Tag: observation (page 1 of 4)

UFO Headline News Friday June 9th, 2017

In case you missed it here is the UFO Headline News for today

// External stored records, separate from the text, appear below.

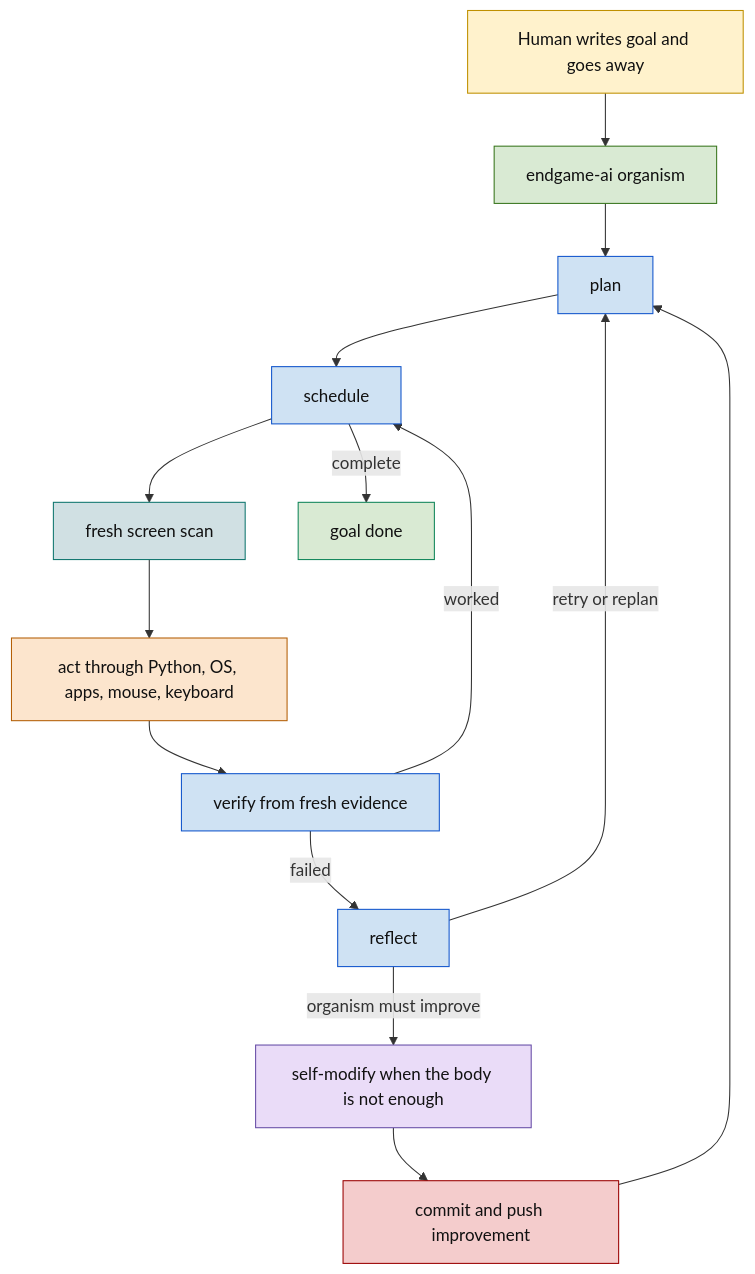
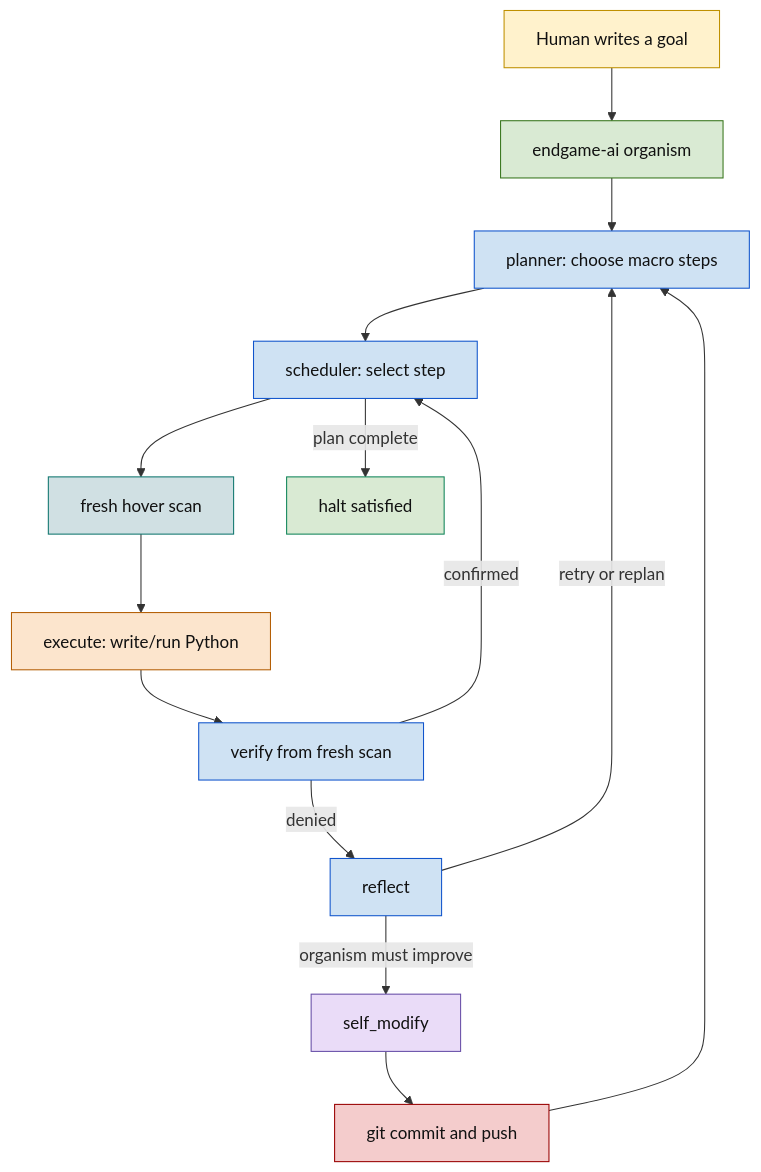
One commit to wgabrys88/endgame-ai changed the first of 4 diagrams in README.md. Above: the diagram before and after it, drawn with Mermaid. The commit also changed other lines of this file, not shown here.

````diff
--- a/README.md
+++ b/README.md
@@ -192,30 +136,30 @@
 ```mermaid
 flowchart TD
-    H["Human writes goal and goes away"]:::human
+    H["Human writes a goal"]:::human
     O["endgame-ai organism"]:::organism
-    P["plan"]:::brain
-    S["schedule"]:::brain
-    F["fresh screen scan"]:::sense
-    A["act through Python, OS, apps, mouse, keyboard"]:::body
-    V["verify from fresh evidence"]:::brain
+    P["planner: choose macro steps"]:::brain
+    S["scheduler: select step"]:::brain
+    OBS["fresh hover scan"]:::sense
+    EX["execute: write/run Python"]:::body
+    V["verify from fresh scan"]:::brain
     R["reflect"]:::brain
-    M["self-modify when the body is not enough"]:::evolve
-    C["commit and push improvement"]:::git
-    D["goal done"]:::done
+    M["self_modify"]:::evolve
+    G["git commit and push"]:::git
+    DONE["halt satisfied"]:::done
 
-    H --> O --> P --> S --> F --> A --> V
-    V -->|worked| S
-    V -->|failed| R
+    H --> O --> P --> S --> OBS --> EX --> V
+    V -->|confirmed| S
+    V -->|denied| R
     R -->|retry or replan| P
-    R -->|organism must improve| M --> C --> P
-    S -->|complete| D
+    R -->|organism must improve| M --> G --> P
+    S -->|plan complete| DONE
 
     classDef human fill:#fff2cc,stroke:#bf9000,color:#111;
     classDef organism fill:#d9ead3,stroke:#38761d,color:#111;
     classDef brain fill:#cfe2f3,stroke:#1155cc,color:#111;
     classDef sense fill:#d0e0e3,stroke:#0f766e,color:#111;
     classDef body fill:#fce5cd,stroke:#b45f06,color:#111;
     classDef evolve fill:#eadcf8,stroke:#674ea7,color:#111;
     classDef git fill:#f4cccc,stroke:#990000,color:#111;
     classDef done fill:#d9ead3,stroke:#11855a,color:#111;
 ```
````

The post UFO Headline News Friday June 9th, 2017 appeared first on Inception Radio Network | UFO & Paranormal Talk Radio.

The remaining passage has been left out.